Carry over every entry exactly as written, though not the pictures it contains.

Itemized modification records:
● ● ● ● ●

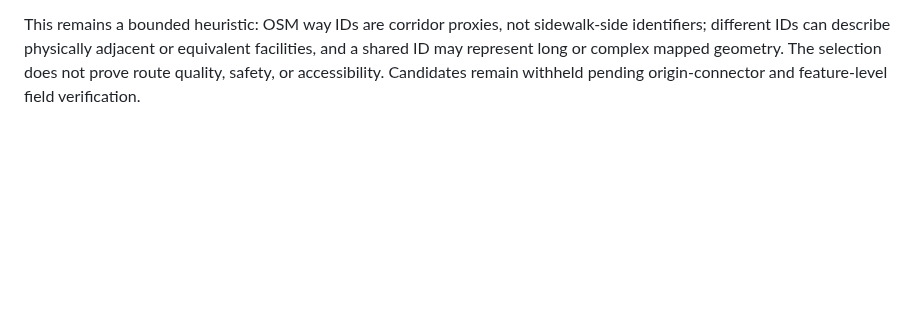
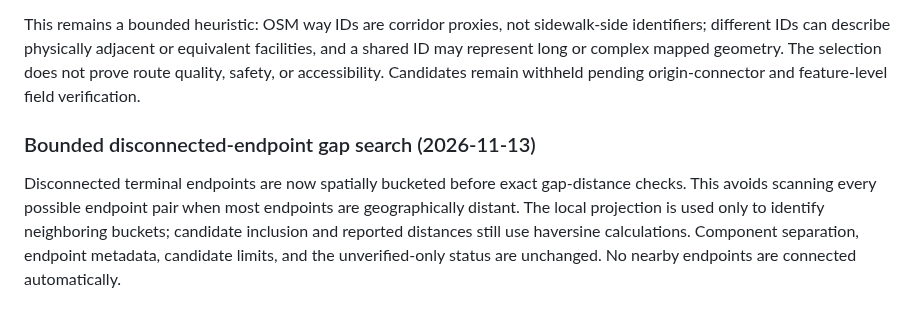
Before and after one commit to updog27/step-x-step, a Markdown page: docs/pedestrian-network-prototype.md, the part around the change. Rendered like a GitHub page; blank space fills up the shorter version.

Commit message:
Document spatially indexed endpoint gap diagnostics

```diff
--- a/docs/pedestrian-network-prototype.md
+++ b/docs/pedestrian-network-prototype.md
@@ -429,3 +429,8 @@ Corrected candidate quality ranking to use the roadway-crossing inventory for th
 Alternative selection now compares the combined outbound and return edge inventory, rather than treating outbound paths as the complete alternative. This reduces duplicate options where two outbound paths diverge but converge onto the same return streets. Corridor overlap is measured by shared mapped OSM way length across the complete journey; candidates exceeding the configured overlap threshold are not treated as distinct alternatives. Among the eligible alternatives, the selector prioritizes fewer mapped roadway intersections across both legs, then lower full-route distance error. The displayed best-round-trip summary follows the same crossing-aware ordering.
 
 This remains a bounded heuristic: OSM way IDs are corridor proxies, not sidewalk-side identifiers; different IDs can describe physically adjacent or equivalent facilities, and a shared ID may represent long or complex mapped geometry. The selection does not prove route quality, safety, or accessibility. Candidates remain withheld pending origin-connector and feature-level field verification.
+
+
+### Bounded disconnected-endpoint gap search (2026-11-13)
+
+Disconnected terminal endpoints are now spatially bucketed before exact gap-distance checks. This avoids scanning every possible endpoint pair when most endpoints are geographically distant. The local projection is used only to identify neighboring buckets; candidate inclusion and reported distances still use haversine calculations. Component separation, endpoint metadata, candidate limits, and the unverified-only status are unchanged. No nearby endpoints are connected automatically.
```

● ● ● ● ●

• **Answer box**
Before and after one commit to updog27/step-x-step, a Markdown page: docs/pedestrian-network-prototype.md, the part around the change. Rendered like a GitHub page; blank space fills up the shorter version.

Commit message:
Document spatially indexed endpoint gap diagnostics

```diff
--- a/docs/pedestrian-network-prototype.md
+++ b/docs/pedestrian-network-prototype.md
@@ -429,3 +429,8 @@ Corrected candidate quality ranking to use the roadway-crossing inventory for th
 Alternative selection now compares the combined outbound and return edge inventory, rather than treating outbound paths as the complete alternative. This reduces duplicate options where two outbound paths diverge but converge onto the same return streets. Corridor overlap is measured by shared mapped OSM way length across the complete journey; candidates exceeding the configured overlap threshold are not treated as distinct alternatives. Among the eligible alternatives, the selector prioritizes fewer mapped roadway intersections across both legs, then lower full-route distance error. The displayed best-round-trip summary follows the same crossing-aware ordering.
 
 This remains a bounded heuristic: OSM way IDs are corridor proxies, not sidewalk-side identifiers; different IDs can describe physically adjacent or equivalent facilities, and a shared ID may represent long or complex mapped geometry. The selection does not prove route quality, safety, or accessibility. Candidates remain withheld pending origin-connector and feature-level field verification.
+
+
+### Bounded disconnected-endpoint gap search (2026-11-13)
+
+Disconnected terminal endpoints are now spatially bucketed before exact gap-distance checks. This avoids scanning every possible endpoint pair when most endpoints are geographically distant. The local projection is used only to identify neighboring buckets; candidate inclusion and reported distances still use haversine calculations. Component separation, endpoint metadata, candidate limits, and the unverified-only status are unchanged. No nearby endpoints are connected automatically.
```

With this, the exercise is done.